KARACHI: The UN refugee agency mounted a massive airlift relief operation for over 33 million victims of the disastrous floods.
According to the United Nations High Commissioner for Refugees (UNHCR), the first three flights from Dubai arrived in Pakistan Tuesday while five more are on their way with relief goods. Additional six flights are also scheduled from Dubai for Wednesday and Thursday, the UN agency said in a statement.
The aid includes 40,000 sleeping mats, nearly 15,000 kitchen sets, and some 5,000 multi-purpose tarpaulins.
Another 4,500 sleeping mats, 400 tarpaulins, and nearly 5,000 kitchen sets will reach the flood-hit South Asian country in the next two days, said the agency.
Meanwhile, tents for 11,000 families are also on the way in trucks from Uzbekistan.
People camped along roadsides to escape surrounding flood waters are facing many challenges, said the agency, adding initially they are providing assistance to 50,000 households.

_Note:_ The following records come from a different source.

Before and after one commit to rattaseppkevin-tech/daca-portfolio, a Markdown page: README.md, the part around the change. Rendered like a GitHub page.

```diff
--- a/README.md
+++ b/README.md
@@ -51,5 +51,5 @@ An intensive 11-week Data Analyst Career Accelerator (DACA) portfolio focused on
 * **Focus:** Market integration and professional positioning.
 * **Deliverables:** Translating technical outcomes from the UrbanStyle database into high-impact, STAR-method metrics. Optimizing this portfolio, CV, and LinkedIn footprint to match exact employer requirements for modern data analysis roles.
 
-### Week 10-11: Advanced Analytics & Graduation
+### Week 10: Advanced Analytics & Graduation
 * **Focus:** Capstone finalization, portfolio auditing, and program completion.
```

“Most (of the displaced people) want to stay close to home, hoping to go back soon. The authorities need much more support with shelter, relief supplies, and technical expertise. UNHCR and partners are helping authorities to conduct rapid humanitarian needs assessments,” it added.
The agency warned that the situation could deteriorate as the Meteorological Department has forecast more rains in the coming month.

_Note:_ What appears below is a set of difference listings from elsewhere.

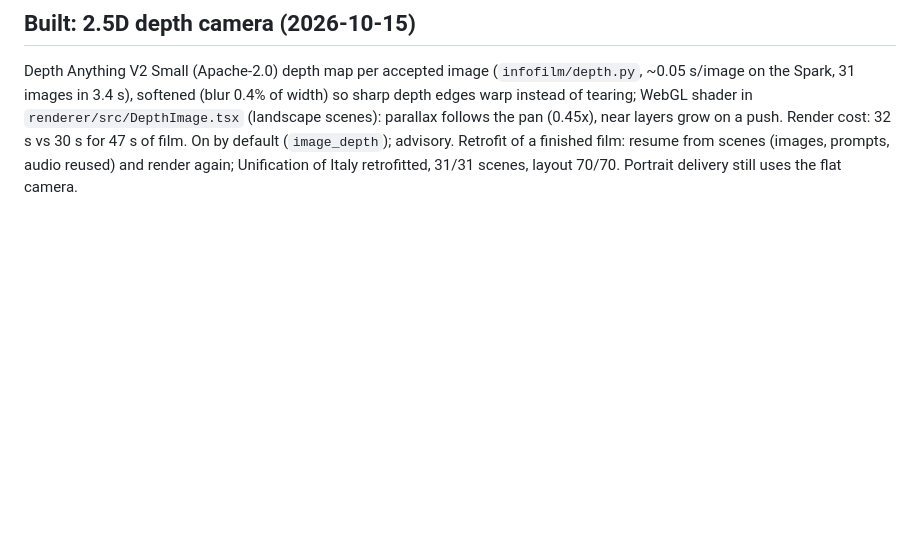
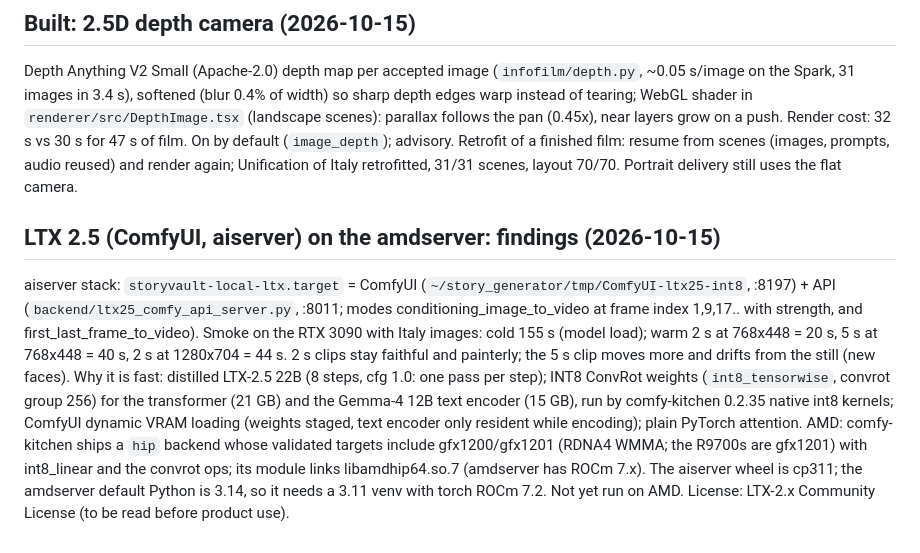
Before and after one commit to 0xbadfood/remotion, a Markdown page: animation-approach-next.md, the part around the change. Rendered like a GitHub page; blank space fills up the shorter version.

Commit message:
Notes: LTX 2.5 ComfyUI findings and AMD feasibility
Co-Authored-By: Claude Opus 5.5 <noreply@anthropic.com>

```diff
--- a/animation-approach-next.md
+++ b/animation-approach-next.md
@@ -239,3 +239,19 @@ Depth Anything V2 Small (Apache-2.0) depth map per accepted image (`infofilm/dep
 Render cost: 32 s vs 30 s for 47 s of film. On by default (`image_depth`); advisory. Retrofit of a finished film:
 resume from scenes (images, prompts, audio reused) and render again; Unification of Italy retrofitted, 31/31 scenes,
 layout 70/70. Portrait delivery still uses the flat camera.
+
+## LTX 2.5 (ComfyUI, aiserver) on the amdserver: findings (2026-10-15)
+
+aiserver stack: `storyvault-local-ltx.target` = ComfyUI (`~/story_generator/tmp/ComfyUI-ltx25-int8`, :8197) + API
+(`backend/ltx25_comfy_api_server.py`, :8011; modes conditioning_image_to_video at frame index 1,9,17.. with strength,
+and first_last_frame_to_video). Smoke on the RTX 3090 with Italy images: cold 155 s (model load); warm 2 s at
+768x448 = 20 s, 5 s at 768x448 = 40 s, 2 s at 1280x704 = 44 s. 2 s clips stay faithful and painterly; the 5 s clip
+moves more and drifts from the still (new faces).
+Why it is fast: distilled LTX-2.5 22B (8 steps, cfg 1.0: one pass per step); INT8 ConvRot weights
+(`int8_tensorwise`, convrot group 256) for the transformer (21 GB) and the Gemma-4 12B text encoder (15 GB), run by
+comfy-kitchen 0.2.35 native int8 kernels; ComfyUI dynamic VRAM loading (weights staged, text encoder only resident
+while encoding); plain PyTorch attention.
+AMD: comfy-kitchen ships a `hip` backend whose validated targets include gfx1200/gfx1201 (RDNA4 WMMA; the R9700s are
+gfx1201) with int8_linear and the convrot ops; its module links libamdhip64.so.7 (amdserver has ROCm 7.x). The
+aiserver wheel is cp311; the amdserver default Python is 3.14, so it needs a 3.11 venv with torch ROCm 7.2.
+Not yet run on AMD. License: LTX-2.x Community License (to be read before product use).
```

“This [more rain] will increase challenges for flood survivors, and likely worsen conditions for nearly half a million displaced people, forcing more to abandon their homes,” said UNHCR.
So far, 1,325 people, including 466 children, have lost their lives while over 12,700 others have been wounded since mid-June.

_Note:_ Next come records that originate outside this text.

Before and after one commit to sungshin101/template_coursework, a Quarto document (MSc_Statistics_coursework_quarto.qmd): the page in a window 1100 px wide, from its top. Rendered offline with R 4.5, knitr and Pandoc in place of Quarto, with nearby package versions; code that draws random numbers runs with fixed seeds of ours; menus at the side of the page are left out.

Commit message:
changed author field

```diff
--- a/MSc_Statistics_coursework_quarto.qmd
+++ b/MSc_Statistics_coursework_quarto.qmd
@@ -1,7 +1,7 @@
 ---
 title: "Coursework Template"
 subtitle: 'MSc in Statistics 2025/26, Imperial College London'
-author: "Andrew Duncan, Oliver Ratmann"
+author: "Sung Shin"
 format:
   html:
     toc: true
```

The destructive floods also damaged over 1.68 million houses, with 559,992 houses completely destroyed.
“Pakistan and its people have hosted millions of Afghan refugees for over four decades, with some 1.3 million currently registered in the country. UNHCR is standing in solidarity with the country and its people — as we did during the devastating 2005 earthquake and 2010 floods.
“But the scale of the devastation requires urgent international support. The impact of the global climate crisis on countries like Pakistan must be shared by the international community. Much more will be needed to help Pakistan to overcome this catastrophe and rebuild when the waters subside,” said the UN agency.
Humanitarian situation in Afghanistan
The UN agency also expressed concerns over the humanitarian situation in Afghanistan after recent floods and an earthquake.
UNHCR supported some 35 villages to build 2,300 earthquake-resilient winterized houses with stoves, solar panels, and latrines in areas hit by the earthquake in June.
“The humanitarian situation across the country remains very difficult, particularly as another harsh winter season approaches. More than 24 million people – over half the population — need assistance,” said the agency, adding that some 3.4 million people remain displaced, with most living in difficult conditions.
UNHCR said that the security situation has improved in the country since mid-2021 and so far more than one million internally displaced people (IDPs) have returned to their homes.
According to the agency, over 40 percent of IDPs want to return to their homes as soon as possible and they are planning to reach and provide assistance and reintegration support to 620,000 displaced people this year.